More than 22,000 students have accepted a full-time place starting in autumn 2001, compared with 20,500 last year, according to the Universities and Colleges Admissions Service.
Tony Higgins, Ucas chief executive, said: "The statistics show that more people are taking a year out. Many of them use that time to travel or to earn money to help pay their way through college."
More than 8.5 per cent of school-leavers have applied for deferred entry. The actual number taking a gap year will be higher as some will apply during their gap year.
The Ucas data, which also shows trends among older applicants, reveals that mature students are faring even worse than feared, deterred by the new funding arrangements for full-time higher education.
The number of accepted applicants aged over 25 years is down 2.9 per cent on this time last year, with the number of successful male applicants in this age group down 6.1 per cent. The number of accepted applicants aged over 21 years is down 0.5 per cent.
Scottish institutions appear to be recovering from the Scottish Qualification Authority's delays in issuing and revising exam results.
The number of successful Scottish applicants is up 3.5 per cent on last year. However, the total number of applicants accepted by a Scottish institution is still down by 0.8 per cent.
In England, acceptances are up 1.2 per cent. Wales and Northern Ireland showed gains of 0.1 per cent and 8.3 per cent respectively.

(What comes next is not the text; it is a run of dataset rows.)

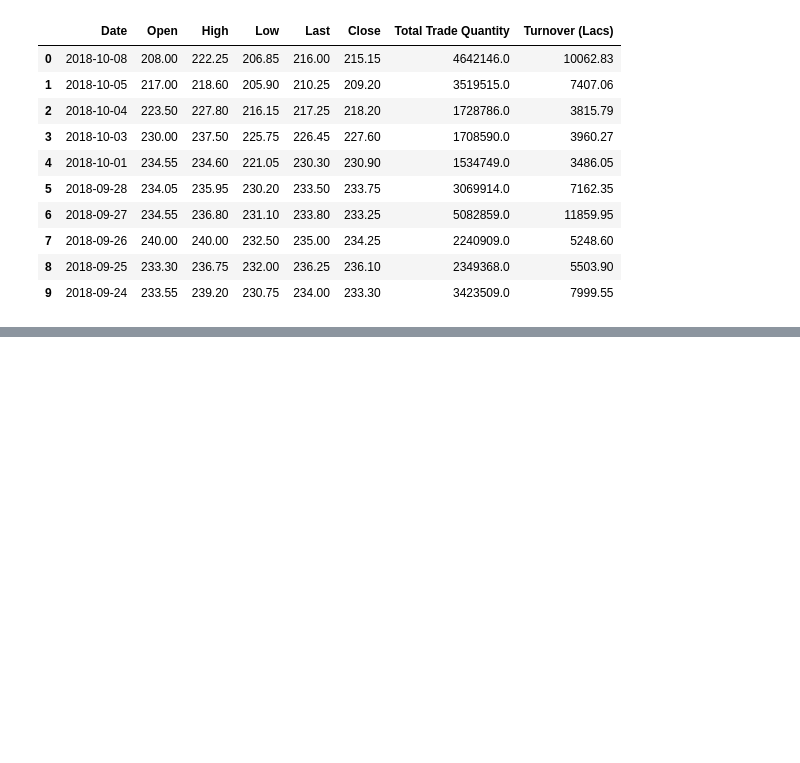
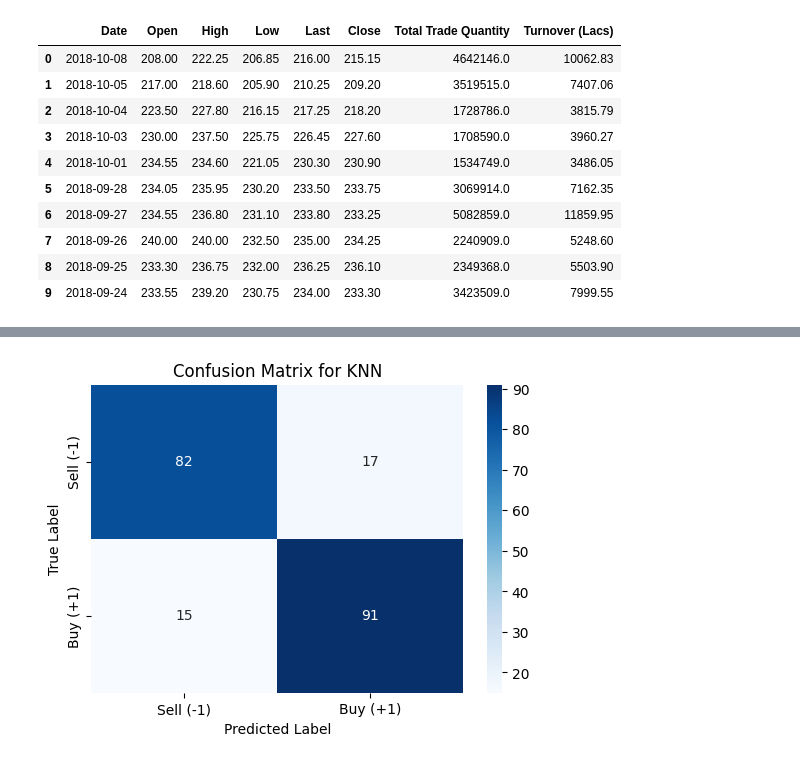
Before and after one commit to aleckovice/StockPricePrediction, a Jupyter notebook: stock_price.ipynb, the cells around one changed output, grey strips where cells are left out. Drawn from its saved outputs; the diff is of its cells as text; code cells hidden in the pictures; blank space fills up the shorter version.

```diff
--- a/stock_price.ipynb
+++ b/stock_price.ipynb
@@ -38,0 +115,6 @@ data.head(10)
+# %%
+# Generate target variable (Y) for buy (+1) and sell (-1) signals
+# If tomorrow's closing price is higher than today's, label as +1 (buy), otherwise -1 (sell)
+Y = np.where(data['Close'].shift(-1) > data['Close'], 1, -1)
+
+Y[:10]
@@ -38,0 +140,13 @@ data.head(10)
+# %%
+# Import TimeSeriesSplit
+from sklearn.model_selection import TimeSeriesSplit
+tscv = TimeSeriesSplit(n_splits=5)  # Number of splits
+
+# Import KNN and evaluation metrics
+from sklearn.neighbors import KNeighborsClassifier
+from sklearn.metrics import accuracy_score, classification_report, confusion_matrix
+
+# Perform train-test split using TimeSeriesSplit
+for train_index, test_index in tscv.split(X):
+    X_train, X_test = X.iloc[train_index], X.iloc[test_index]
+    y_train, y_test = Y[train_index], Y[test_index]
@@ -38,0 +183,9 @@ data.head(10)
+# %%
+# Train a basic KNN model
+knn = KNeighborsClassifier(n_neighbors=5)
+knn.fit(X_train, y_train)
+y_pred = knn.predict(X_test)
+
+# Print evaluation metrics
+print(f"Accuracy: {accuracy_score(y_test, y_pred):.4f}")
+print(classification_report(y_test, y_pred))
@@ -38,0 +214,11 @@ data.head(10)
+# %%
+# Confusion Matrix Visualization
+cm = confusion_matrix(y_test, y_pred)
+plt.figure(figsize=(6, 4))
+sns.heatmap(cm, annot=True, fmt="d", cmap="Blues", xticklabels=['Sell (-1)', 'Buy (+1)'], yticklabels=['Sell (-1)', 'Buy (+1)'])
+plt.xlabel("Predicted Label")
+plt.ylabel("True Label")
+plt.title("Confusion Matrix for KNN")
+plt.show()
+# %% [output]
+[figure, added]
```
Also changed, not shown: parts of 22 cells of this notebook.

Overall, applications are down 0.5 per cent, while successful applications are up 1.1 per cent.